These include chronic muscle pain, fatigue, sleep problems, and painful tender points or trigger points, which can be relieved through medications, lifestyle changes, and stress management.

One of the treatment options that is found to be useful or helpful for fibromyalgia patients is nutritional supplements such as vitamins.

A person suffering from fibromyalgia is recommended to take nutritional supplements if:

  • The drugs or medications that are prescribed are not working for you.
  • You are allergic to most of the medications.
  • The medications that you are on have many side effects.
  • You want to change to natural alternatives rather than pharmaceutical drugs.
  • Your medications are taking way to long for your symptoms to reduce.

One such vitamin which is helpful for fibromyalgia patients is Vitamin C. In 2010, the medical faculty of the Department of Biophysics at Suleyman Demirel University in Isparta, Turkey, discovered that Vitamin C along with exercise, reduced stress in fibromyalgia patients.

What is Vitamin C?

Vitamin C or L-ascorbic acid, or ascorbate is a water-soluble vitamin that is naturally present in some foods, added to others, and available as a dietary supplement. Humans are unable to synthesize vitamin C endogenously, therefore, it is an essential dietary component.
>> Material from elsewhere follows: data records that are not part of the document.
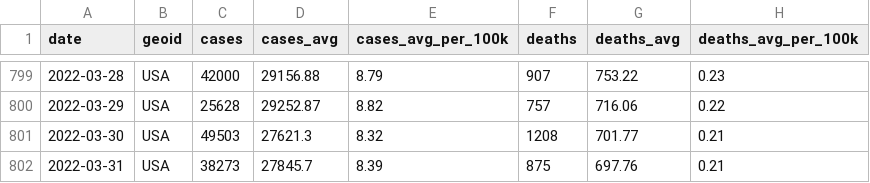
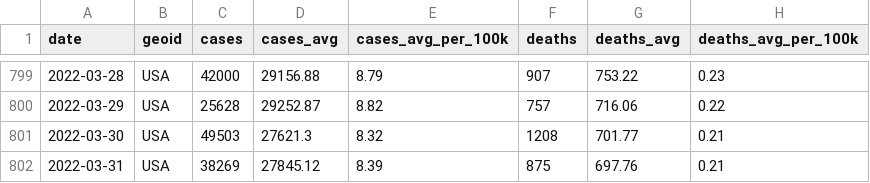
Before and after one commit to nytimes/covid-19-data, a CSV file: rolling-averages/us.csv, drawn as a sheet; only a part is shown, gaps mark what is left out.

Commit message:
Updating data.

```diff
--- a/rolling-averages/us.csv
+++ b/rolling-averages/us.csv
@@ -801,2 +801,2 @@ date,geoid,cases,cases_avg,cases_avg_per_100k,deaths,deaths_avg,deaths_avg_per_1
 2022-03-30,USA,49503,27621.3,8.32,1208,701.77,0.21
-2022-03-31,USA,38273,27845.7,8.39,875,697.76,0.21
+2022-03-31,USA,38269,27845.12,8.39,875,697.76,0.21
```
Also changed, not shown: live/us-counties.csv, live/us-states.csv, 4 other files.
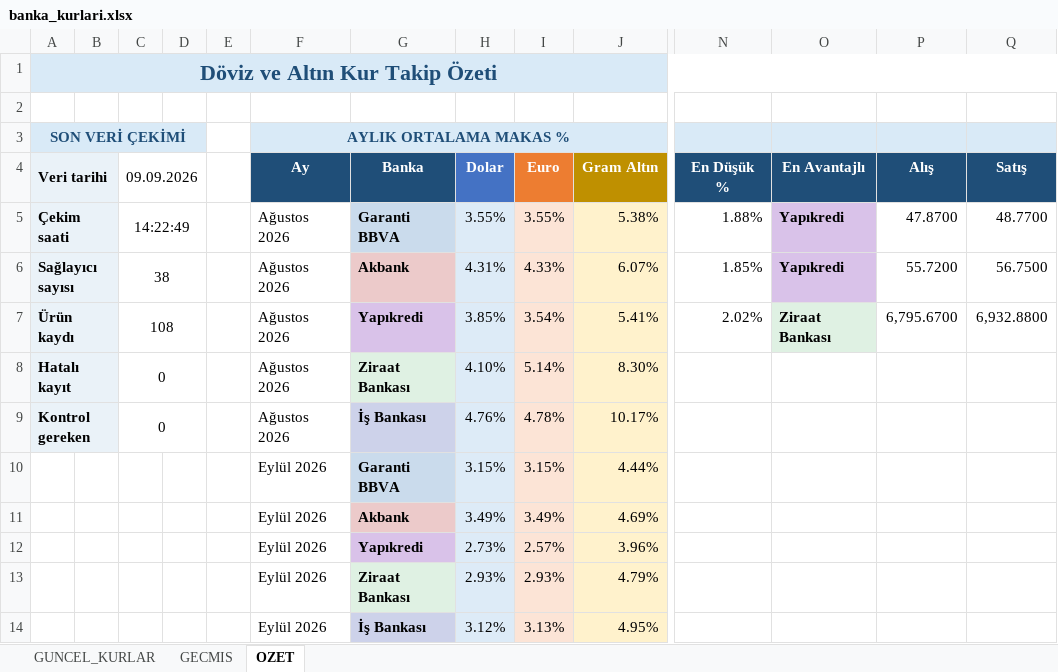
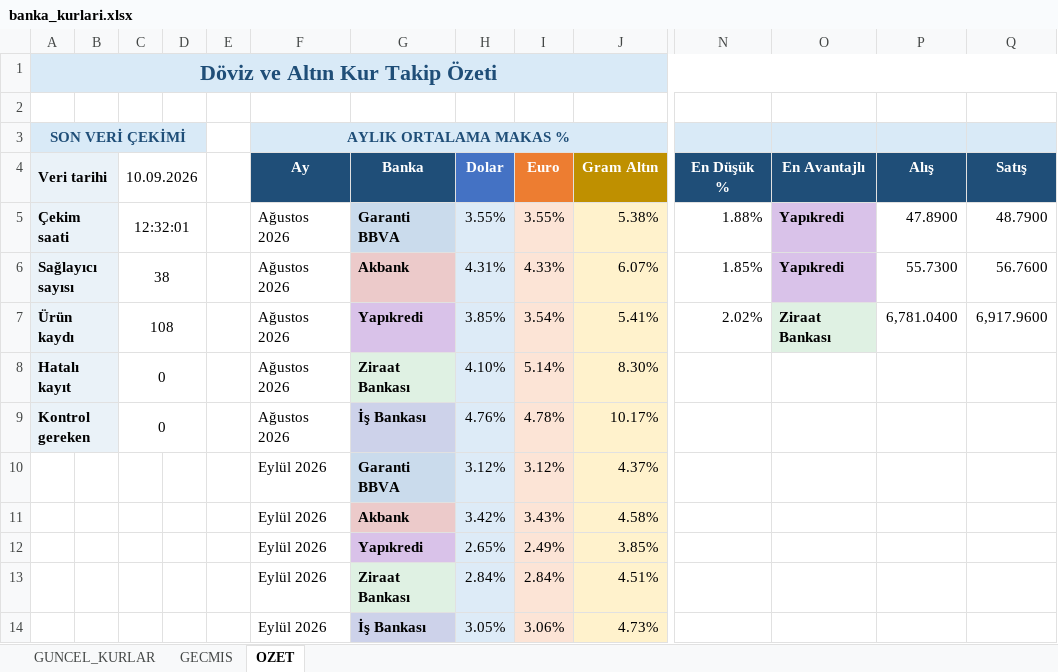
Before and after one commit to ozgeyamc/banka-kurlari-takip, an Excel workbook: output/banka_kurlari.xlsx, sheet OZET, drawn as a sheet; only a part is shown, gaps mark what is left out; values as stored, in another font and other column widths than the file's, no borders; charts and pictures not drawn; removed rows and columns are numbered as before the commit, all else as after; rows hold the shown columns only; the diff names each change by its address in the sheet, - before the commit and + after, or states it on an @@ line.

```diff
--- a/output/banka_kurlari.xlsx (sheet OZET)
+++ b/output/banka_kurlari.xlsx (sheet OZET)
-C4: 09.09.2026
+C4: 10.09.2026
-C5 (10.09.2026): 14:22:49
+C5 (10.09.2026): 12:32:01
-P5 (Alış): 47.8700
+P5 (Alış): 47.8900
-Q5 (Satış): 48.7700
+Q5 (Satış): 48.7900
-P6 (Alış): 55.7200
+P6 (Alış): 55.7300
-Q6 (Satış): 56.7500
+Q6 (Satış): 56.7600
-P7 (Alış): 6,795.6700
+P7 (Alış): 6,781.0400
-Q7 (Satış): 6,932.8800
+Q7 (Satış): 6,917.9600
-row 10:  |  |  |  |  | Eylül 2026 | Garanti BBVA | 3.15% | 3.15% | 4.44%
-row 11:  |  |  |  |  | Eylül 2026 | Akbank | 3.49% | 3.49% | 4.69%
-row 12:  |  |  |  |  | Eylül 2026 | Yapıkredi | 2.73% | 2.57% | 3.96%
-row 13:  |  |  |  |  | Eylül 2026 | Ziraat Bankası | 2.93% | 2.93% | 4.79%
-row 14:  |  |  |  |  | Eylül 2026 | İş Bankası | 3.12% | 3.13% | 4.95%
+row 10:  |  |  |  |  | Eylül 2026 | Garanti BBVA | 3.12% | 3.12% | 4.37%
+row 11:  |  |  |  |  | Eylül 2026 | Akbank | 3.42% | 3.43% | 4.58%
+row 12:  |  |  |  |  | Eylül 2026 | Yapıkredi | 2.65% | 2.49% | 3.85%
+row 13:  |  |  |  |  | Eylül 2026 | Ziraat Bankası | 2.84% | 2.84% | 4.51%
+row 14:  |  |  |  |  | Eylül 2026 | İş Bankası | 3.05% | 3.06% | 4.73%
```
Also changed, not shown: sheet GECMIS, sheet GUNCEL_KURLAR, charts or pictures, 2 other files.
It is difficult for a fibromyalgia patient to do exercise but exercising slowly or a light exercise has been proven to reduce symptoms of fibromyalgia. A number of studies also show that regular, low-intensity exercise is one of the most effective treatments for fibromyalgia.

It has been found that exercising will help lessen muscle tension and stiffness, improve sleep quality, and raise serotonin and endorphin levels, helping to reduce pain.

Vitamin C regulate the antioxidant redox system in the bloodstream. The stress reduction was more noticeable in the presence of Vitamins C than in exercise alone.

It is also believed that oxidative stress contributes to the pain levels experienced in fibromyalgia, and therefore, suggests that Vitamins C may help reduce free radical damage.

The source of Vitamin C is from food and other sources. Some good sources of vitamin C are fresh fruits and vegetables, especially citrus fruits.

What does Vitamin C do?

Vitamin C has several important functions. It helps protect the cells, keeps them healthy and it is necessary for the maintenance of healthy connective tissue, which gives support and structure for other tissue and organs. Vitamin C also helps is healing wounds.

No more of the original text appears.